Texans will vote on increasing property tax relief in the Nov. 7 constitutional amendment election. Proposition 4, stemming from H.J.R 2 from the 2nd special session this year, would: Raise the general school district homestead exemption to $100,000 Allow legislature to set a cap on annual appraised-value increase for non-homestead real property Ensure appropriations for property tax relief does not count towards the constitutional spending limit Allow legislature to set four-year terms for members of an appraisal entity’s governing body in counties with 75,000+ residents view article arw

Midland Independent School District residents are questioning the size and scope of a $1.4 billion bond proposition that school officials placed on the November ballot—by far the largest single bond ever proposed by the district. With interest, the bond would cost local property taxpayers $2.9 billion—more than double the dollar amount shown on the ballot. Midland ISD officials want taxpayers to fund two new high schools to replace existing schools; a new elementary school; and improvements to multiple facilities. The bond also includes security upgrades. All the projects are packed into a single all-or-nothing ballot proposition. Former Midland mayor Mike Canon is one of the residents asking questions—not only about the “absolutely staggering amount” of the bond and whether some projects are “wants” versus “needs,” but also what impact the spending will have on students’ educational performance. view article arw

Voters in Lake Travis Independent School District will consider an athletic bond package that looks to add and improve athletic facilities around the district. Voters approved adding new schools during the 2022 bond, but they rejected the part of the bond that would fund new athletic facilities, which was proposition C for around $94 million. view article arw

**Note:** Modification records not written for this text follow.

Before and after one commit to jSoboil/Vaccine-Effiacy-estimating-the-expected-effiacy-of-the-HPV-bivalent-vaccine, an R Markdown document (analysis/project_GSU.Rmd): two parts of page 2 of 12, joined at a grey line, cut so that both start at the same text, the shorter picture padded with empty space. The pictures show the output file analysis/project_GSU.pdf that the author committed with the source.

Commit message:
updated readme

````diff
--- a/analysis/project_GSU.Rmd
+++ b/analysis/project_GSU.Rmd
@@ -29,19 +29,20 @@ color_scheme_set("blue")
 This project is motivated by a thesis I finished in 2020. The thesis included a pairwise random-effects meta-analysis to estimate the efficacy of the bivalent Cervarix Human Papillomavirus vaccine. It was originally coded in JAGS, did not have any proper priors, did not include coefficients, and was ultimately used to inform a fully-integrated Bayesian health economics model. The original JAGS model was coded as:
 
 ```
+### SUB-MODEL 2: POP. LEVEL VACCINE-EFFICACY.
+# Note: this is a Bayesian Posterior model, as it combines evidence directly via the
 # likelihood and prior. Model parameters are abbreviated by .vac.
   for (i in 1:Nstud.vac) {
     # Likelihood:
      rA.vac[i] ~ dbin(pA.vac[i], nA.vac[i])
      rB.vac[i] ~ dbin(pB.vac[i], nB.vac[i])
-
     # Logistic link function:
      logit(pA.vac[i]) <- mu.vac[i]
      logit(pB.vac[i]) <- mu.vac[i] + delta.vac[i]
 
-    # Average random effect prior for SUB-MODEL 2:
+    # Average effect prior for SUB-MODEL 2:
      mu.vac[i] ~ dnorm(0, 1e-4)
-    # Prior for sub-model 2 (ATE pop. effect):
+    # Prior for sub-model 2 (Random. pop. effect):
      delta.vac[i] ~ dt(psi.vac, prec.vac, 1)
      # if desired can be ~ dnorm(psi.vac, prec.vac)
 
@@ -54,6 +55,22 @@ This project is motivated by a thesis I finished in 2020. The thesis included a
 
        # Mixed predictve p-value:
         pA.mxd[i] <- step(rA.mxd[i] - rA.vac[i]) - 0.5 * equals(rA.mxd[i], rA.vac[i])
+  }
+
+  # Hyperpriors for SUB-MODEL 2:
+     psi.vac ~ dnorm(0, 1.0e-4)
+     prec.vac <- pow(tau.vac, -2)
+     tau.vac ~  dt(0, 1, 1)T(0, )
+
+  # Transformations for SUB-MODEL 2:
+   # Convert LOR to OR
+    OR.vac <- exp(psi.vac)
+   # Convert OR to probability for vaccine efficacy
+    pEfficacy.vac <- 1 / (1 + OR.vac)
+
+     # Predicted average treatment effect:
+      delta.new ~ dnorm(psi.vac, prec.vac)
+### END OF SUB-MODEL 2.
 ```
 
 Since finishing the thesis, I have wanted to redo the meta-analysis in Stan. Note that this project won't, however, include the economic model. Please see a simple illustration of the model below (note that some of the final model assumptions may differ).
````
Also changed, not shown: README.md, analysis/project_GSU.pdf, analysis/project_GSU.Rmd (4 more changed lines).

On Tuesday, voters in Prosper will be asked to approve a massive $2.8 billion bond measure, including a massive new football stadium and performing arts center. The town in Collin and Denton counties is one of the fastest-growing areas in North Texas. The school district has gone from fewer than 1,000 students enrolled in 2002 to more than 28,000 students in 2023. view article arw